### Task instructions:
Read through the data, and wherever a line holds the word "rounded", write that line out.

Front-end code edit data:
━━━━

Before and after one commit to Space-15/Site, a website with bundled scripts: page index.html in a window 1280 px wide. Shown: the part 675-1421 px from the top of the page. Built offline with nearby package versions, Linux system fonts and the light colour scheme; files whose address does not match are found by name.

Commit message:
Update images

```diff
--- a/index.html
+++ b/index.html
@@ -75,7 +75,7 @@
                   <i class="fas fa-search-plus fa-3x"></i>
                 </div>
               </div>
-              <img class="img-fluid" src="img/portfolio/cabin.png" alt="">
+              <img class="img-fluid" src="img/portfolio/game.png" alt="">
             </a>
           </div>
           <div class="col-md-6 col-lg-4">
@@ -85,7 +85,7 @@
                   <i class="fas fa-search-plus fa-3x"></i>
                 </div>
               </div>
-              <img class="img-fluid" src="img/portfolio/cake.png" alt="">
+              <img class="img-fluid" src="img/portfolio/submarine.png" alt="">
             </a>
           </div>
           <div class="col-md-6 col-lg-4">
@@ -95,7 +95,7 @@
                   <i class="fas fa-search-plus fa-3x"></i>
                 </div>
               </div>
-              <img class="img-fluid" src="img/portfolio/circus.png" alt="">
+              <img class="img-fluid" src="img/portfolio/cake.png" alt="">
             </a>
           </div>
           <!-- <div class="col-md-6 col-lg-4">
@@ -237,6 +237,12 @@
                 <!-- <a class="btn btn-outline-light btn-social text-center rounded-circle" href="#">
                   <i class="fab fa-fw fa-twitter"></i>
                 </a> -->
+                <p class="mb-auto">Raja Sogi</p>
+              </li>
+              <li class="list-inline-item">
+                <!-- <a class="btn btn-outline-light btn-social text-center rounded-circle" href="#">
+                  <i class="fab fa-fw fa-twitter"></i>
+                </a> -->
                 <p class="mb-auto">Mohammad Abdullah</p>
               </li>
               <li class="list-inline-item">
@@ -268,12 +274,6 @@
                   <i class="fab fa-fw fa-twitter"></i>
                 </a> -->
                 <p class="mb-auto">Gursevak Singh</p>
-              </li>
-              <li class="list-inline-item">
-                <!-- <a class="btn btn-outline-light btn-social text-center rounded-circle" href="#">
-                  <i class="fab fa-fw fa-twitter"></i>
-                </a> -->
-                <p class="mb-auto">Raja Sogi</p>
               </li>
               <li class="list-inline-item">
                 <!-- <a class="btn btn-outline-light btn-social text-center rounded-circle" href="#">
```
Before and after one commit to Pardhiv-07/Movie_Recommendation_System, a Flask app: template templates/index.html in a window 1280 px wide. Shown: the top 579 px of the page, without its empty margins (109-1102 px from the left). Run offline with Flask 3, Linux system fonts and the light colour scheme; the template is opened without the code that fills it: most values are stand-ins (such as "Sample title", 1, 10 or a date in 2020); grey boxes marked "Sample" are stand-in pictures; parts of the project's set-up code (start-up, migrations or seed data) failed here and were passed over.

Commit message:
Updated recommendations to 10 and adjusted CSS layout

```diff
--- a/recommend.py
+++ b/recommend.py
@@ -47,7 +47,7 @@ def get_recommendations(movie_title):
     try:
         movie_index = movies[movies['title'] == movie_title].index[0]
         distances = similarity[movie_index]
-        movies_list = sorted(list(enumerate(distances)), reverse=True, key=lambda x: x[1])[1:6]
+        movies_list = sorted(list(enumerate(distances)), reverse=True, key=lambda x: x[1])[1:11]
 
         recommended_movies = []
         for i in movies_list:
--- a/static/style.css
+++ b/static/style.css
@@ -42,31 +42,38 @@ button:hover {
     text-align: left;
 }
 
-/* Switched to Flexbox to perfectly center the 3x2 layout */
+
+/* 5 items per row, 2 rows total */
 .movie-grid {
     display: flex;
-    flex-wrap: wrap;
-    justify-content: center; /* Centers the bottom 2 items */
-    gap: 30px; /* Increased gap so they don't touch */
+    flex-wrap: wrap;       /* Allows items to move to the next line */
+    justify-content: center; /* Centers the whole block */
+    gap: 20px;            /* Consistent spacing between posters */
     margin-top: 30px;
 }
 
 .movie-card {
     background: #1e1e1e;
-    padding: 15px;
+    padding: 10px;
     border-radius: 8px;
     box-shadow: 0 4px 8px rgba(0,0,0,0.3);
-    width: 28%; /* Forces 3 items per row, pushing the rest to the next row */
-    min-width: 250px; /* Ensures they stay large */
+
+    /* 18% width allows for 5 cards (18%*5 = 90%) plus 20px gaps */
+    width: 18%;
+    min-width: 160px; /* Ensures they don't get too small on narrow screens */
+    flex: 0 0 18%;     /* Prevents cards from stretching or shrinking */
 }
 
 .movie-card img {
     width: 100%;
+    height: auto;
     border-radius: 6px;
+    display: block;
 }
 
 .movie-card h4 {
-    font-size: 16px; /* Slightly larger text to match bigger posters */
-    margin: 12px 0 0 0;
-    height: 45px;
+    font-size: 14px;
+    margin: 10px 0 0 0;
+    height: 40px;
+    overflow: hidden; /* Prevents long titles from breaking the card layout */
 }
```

━━━━

### Solution for this exercise:
                 <!-- <a class="btn btn-outline-light btn-social text-center rounded-circle" href="#">
+                <!-- <a class="btn btn-outline-light btn-social text-center rounded-circle" href="#">
-                <!-- <a class="btn btn-outline-light btn-social text-center rounded-circle" href="#">
                 <!-- <a class="btn btn-outline-light btn-social text-center rounded-circle" href="#">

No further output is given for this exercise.